*95 We approve the above rule as proper and reasonable, and appellant should have been permitted to fully develop her case. Summary judgment should not have been granted, There were material factual issues in dispute, and even if there had been no material dispute as to facts where the facts permit inconsistent hypotheses to reasonably be drawn and reasonable men might differ, then a motion for summary judgment is not proper. Deltic Farm & Timber Co. v. Manning, Adm'x, 239 Ark. 264, 389 S.W.2d 435 (1965).

The pleadings show a justiciable issue and it was the duty of the court to view the evidence in the discovery depositions in the light most favorable to the appellant in considering the motion for summary judgment. Jones v. Halliburton Co., 240 Ark. 919, 403 S.W.2d 51 (1966).

Reversed and remanded.

PENIX, J., dissents.

PENIX, Judge, dissenting.

I would affirm the granting of the summary judgment by the trial court. I find there to be no material issue of fact.

It is basic in tort law that a plaintiff must prove 1) a duty owed 2) a breach of that duty and 3) damages proximately caused by that breach. Jonesboro Coca-Cola Bottling Co. v. Young, 198 Ark. 1032, 132 S.W.2d 382 (1939).

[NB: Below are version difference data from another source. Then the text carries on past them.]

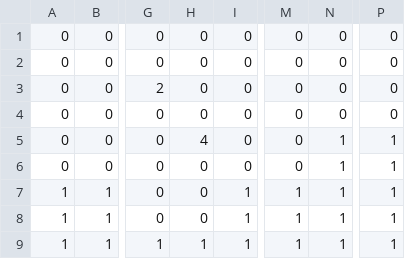
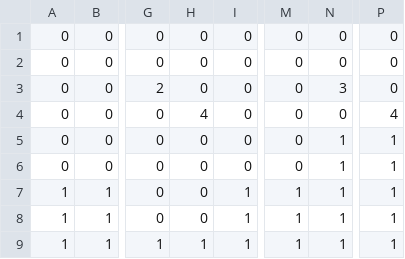
Before and after one commit to yuta6686/HEW_Prototype, a CSV file: data/MapData.csv, drawn as a sheet; only a part is shown, gaps mark what is left out; the diff names each change by its address in the sheet, - before the commit and + after, or states it on an @@ line.

```diff
--- a/data/MapData.csv
+++ b/data/MapData.csv
-N3: 0
+N3: 3
-H4: 0
+H4: 4
-P4: 0
+P4: 4
-H5: 4
+H5: 0
```
Also changed, not shown: 5 other files.
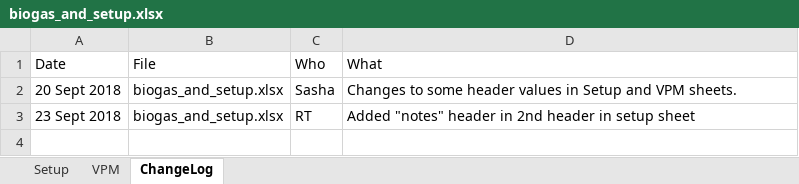
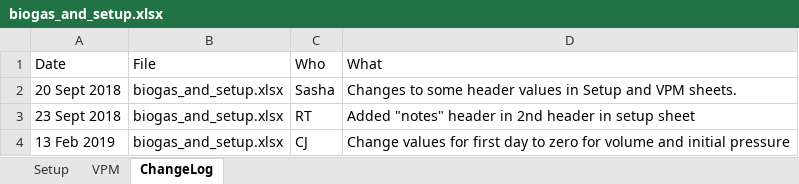
Before and after one commit to sashahafner/GD-BMP_paper_2019, an Excel workbook: experiments/IISBMP1/data/biogas_and_setup.xlsx, sheet ChangeLog, drawn as a sheet; values as stored, in another font and other column widths than the file's, no borders; the diff names each change by its address in the sheet, - before the commit and + after, or states it on an @@ line.

Commit message:
Update biogas_and_setup.xlsx

```diff
--- a/experiments/IISBMP1/data/biogas_and_setup.xlsx (sheet ChangeLog)
+++ b/experiments/IISBMP1/data/biogas_and_setup.xlsx (sheet ChangeLog)
+row 4: 13 Feb 2019 | biogas_and_setup.xlsx | CJ | Change values for first day to zero for volume and initial pressure
```
Also changed, not shown: sheet VPM.
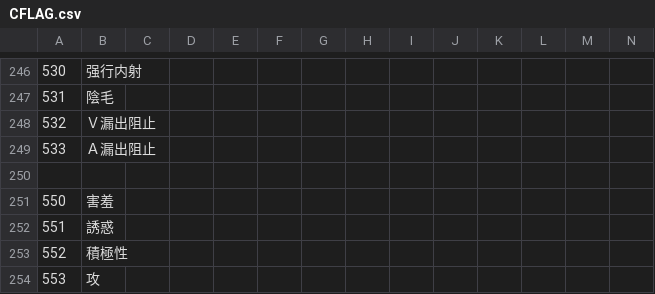
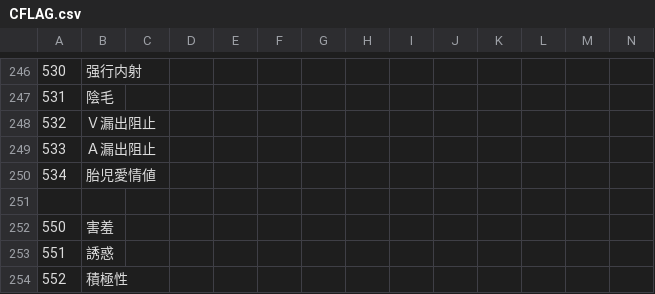
Before and after one commit to Paradox-Phenomenon/EraTW-Magic_DLC, a CSV file: CSV/CFLAG.csv, drawn as a sheet; only a part is shown, gaps mark what is left out; the shorter side is filled out with more unchanged rows; rows hold the shown columns only; the diff names each change by its address in the sheet, - before the commit and + after, or states it on an @@ line.

```diff
--- a/CSV/CFLAG.csv
+++ b/CSV/CFLAG.csv
+row 250: 534 | 胎児愛情値
```
Also changed, not shown: 18 other files.
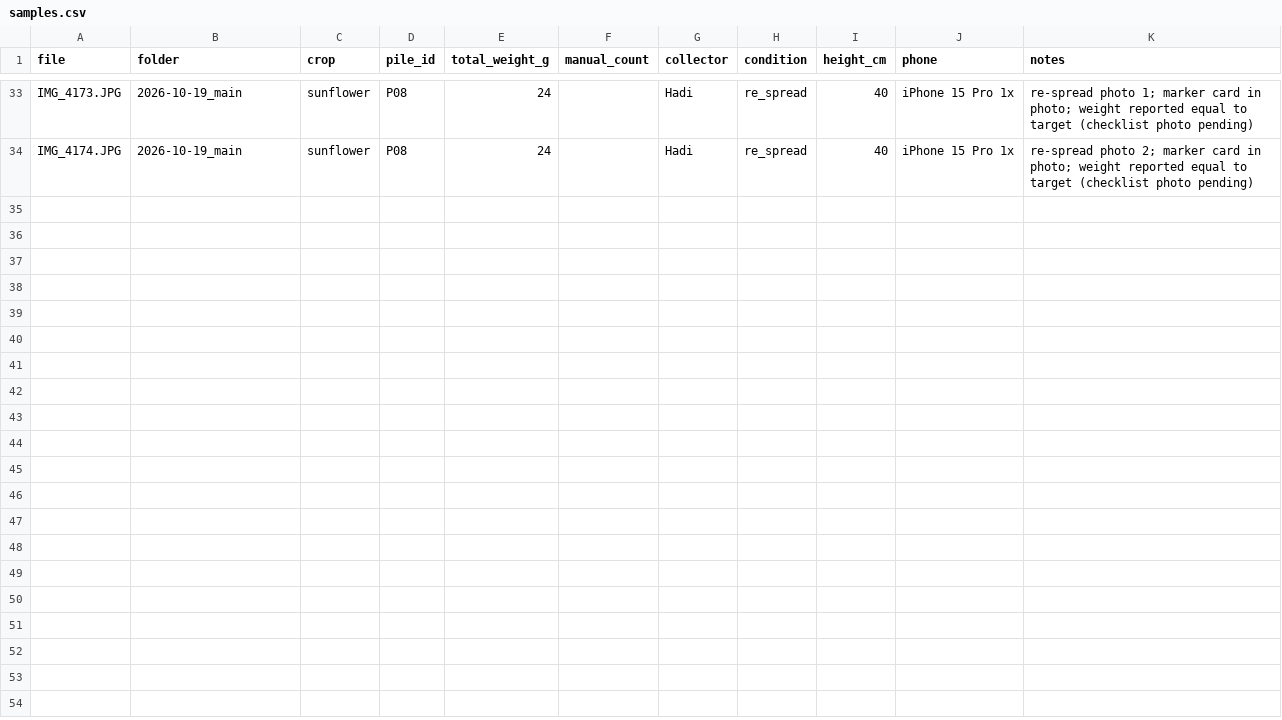
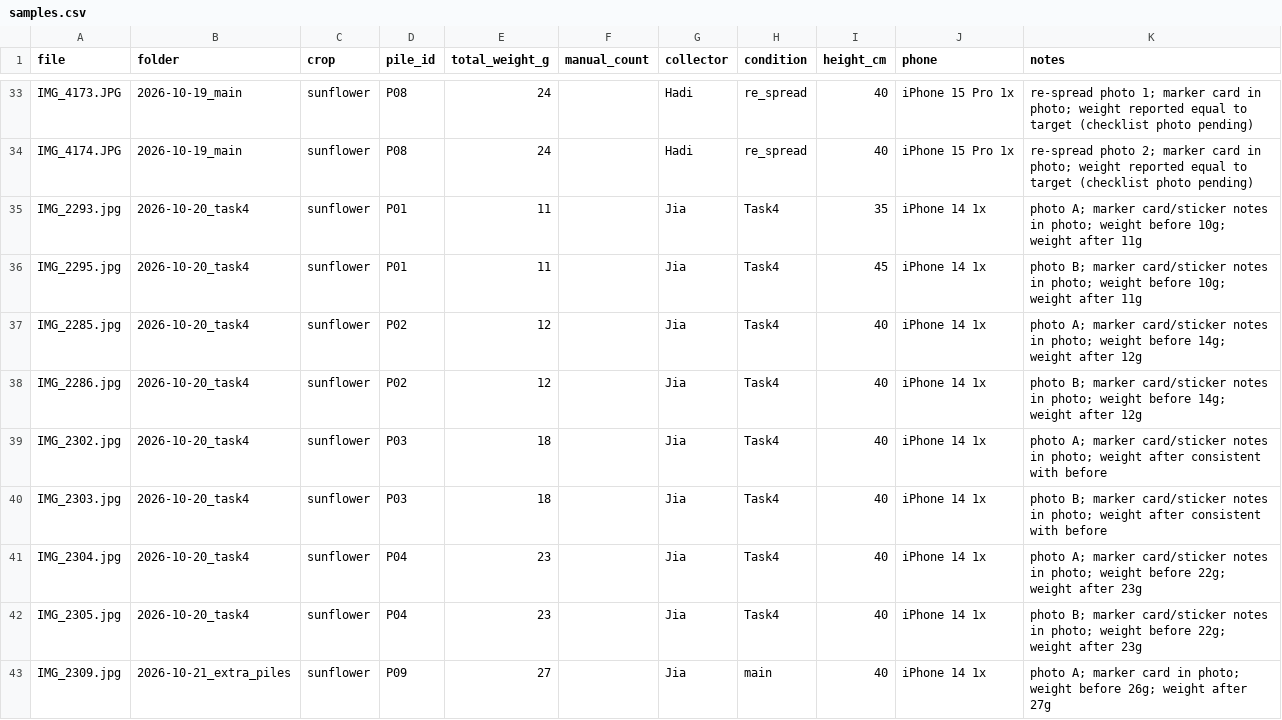
Before and after one commit to HadiNasooti/cnh-sunflower-weight, a CSV file: data/samples.csv, drawn as a sheet; only a part is shown, gaps mark what is left out; the diff covers the shown part only.

Commit message:
Append Task 4 and P09–P13 sunflower samples

```diff
--- a/data/samples.csv
+++ b/data/samples.csv
@@ -34 +34,10 @@ IMG_4173.JPG,2026-10-19_main,sunflower,P08,24,,Hadi,re_spread,40,iPhone 15 Pro 1
 IMG_4174.JPG,2026-10-19_main,sunflower,P08,24,,Hadi,re_spread,40,iPhone 15 Pro 1x,re-spread photo 2; marker card in photo; weight reported equal to target (checklist photo pending)
+IMG_2293.jpg,2026-10-20_task4,sunflower,P01,11,,Jia,Task4,35,iPhone 14 1x,photo A; marker card/sticker notes in photo; weight before 10g; weight after 11g
+IMG_2295.jpg,2026-10-20_task4,sunflower,P01,11,,Jia,Task4,45,iPhone 14 1x,photo B; marker card/sticker notes  in photo; weight before 10g; weight after 11g
+IMG_2285.jpg,2026-10-20_task4,sunflower,P02,12,,Jia,Task4,40,iPhone 14 1x,photo A; marker card/sticker notes  in photo; weight before 14g; weight after 12g
+IMG_2286.jpg,2026-10-20_task4,sunflower,P02,12,,Jia,Task4,40,iPhone 14 1x,photo B; marker card/sticker notes  in photo; weight before 14g; weight after 12g
+IMG_2302.jpg,2026-10-20_task4,sunflower,P03,18,,Jia,Task4,40,iPhone 14 1x,photo A; marker card/sticker notes  in photo; weight after consistent with before
+IMG_2303.jpg,2026-10-20_task4,sunflower,P03,18,,Jia,Task4,40,iPhone 14 1x,photo B; marker card/sticker notes  in photo; weight after consistent with before
+IMG_2304.jpg,2026-10-20_task4,sunflower,P04,23,,Jia,Task4,40,iPhone 14 1x,photo A; marker card/sticker notes  in photo; weight before 22g; weight after 23g
+IMG_2305.jpg,2026-10-20_task4,sunflower,P04,23,,Jia,Task4,40,iPhone 14 1x,photo B; marker card/sticker notes  in photo; weight before 22g; weight after 23g
+IMG_2309.jpg,2026-10-21_extra_piles,sunflower,P09,27,,Jia,main,40,iPhone 14 1x,photo A; marker card in photo; weight before 26g; weight after 27g
```
Also changed, not shown: 9 added rows elsewhere in this file.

Even if we adopt the rule outlined in Agis v. Howard Johnson Co., 371 Mass. 140, 355 N.E.2d 315 (1976) and make it applicable in Arkansas, the plaintiff's case could not standshe has suffered no damages. The tort of wrongful discharge, a new cause of action, is nevertheless a tort and must meet the tort test.

Does an employer owe an employee the duty not to fire? In our system of free enterprise does an employee have an automatic intrinsic interest in his or her particular job? All of the actions taken by the employer were agreed to by the employee at time of employment. No one enjoys losing her job, but an employer is not required to retain an unsatisfactory employee, nor is the employer responsible for hurt feelings because of the discharge which was within the employer's right. The employer owed appellant no duty to retain, therefore, how can we say the employer is responsible for the appellant's unhappiness following such discharge.

Where no right has been violated there is no injury for which the law affords compensation. McCoy v. Board of Directors of Plum Bayou Levee District, 95 Ark. 345, 129 S.W. 1097 (1910).

The manner of the discharge may be subject to dispute. This, however, does not require a reversal, for the appellant's testimony reflects no damage nor injury.

Q. Did Jan Highlander ever accuse you of stealing? A. No, she didn't. Q. According to you you don't have any information, MBM or Coleman's or anybody said anything to you about you being suspicioned of taking anything or participating in taking anything as far as you know nobody said anything like that to the unemployment people? A. Not that I know of. Q. . I want to know to your knowledge has anybody at Coleman's ever told anybody else that you had either taken, stolen or participated in stealing or misappropriation of anything? A. Not that I know of. I don't know if I understood that question or not.

The trial judge considered the depositions filed, the arguments of counsel and the applicable law and granted a summary judgment for the appellee. I would affirm the judgment. Therefore, I respectfully dissent.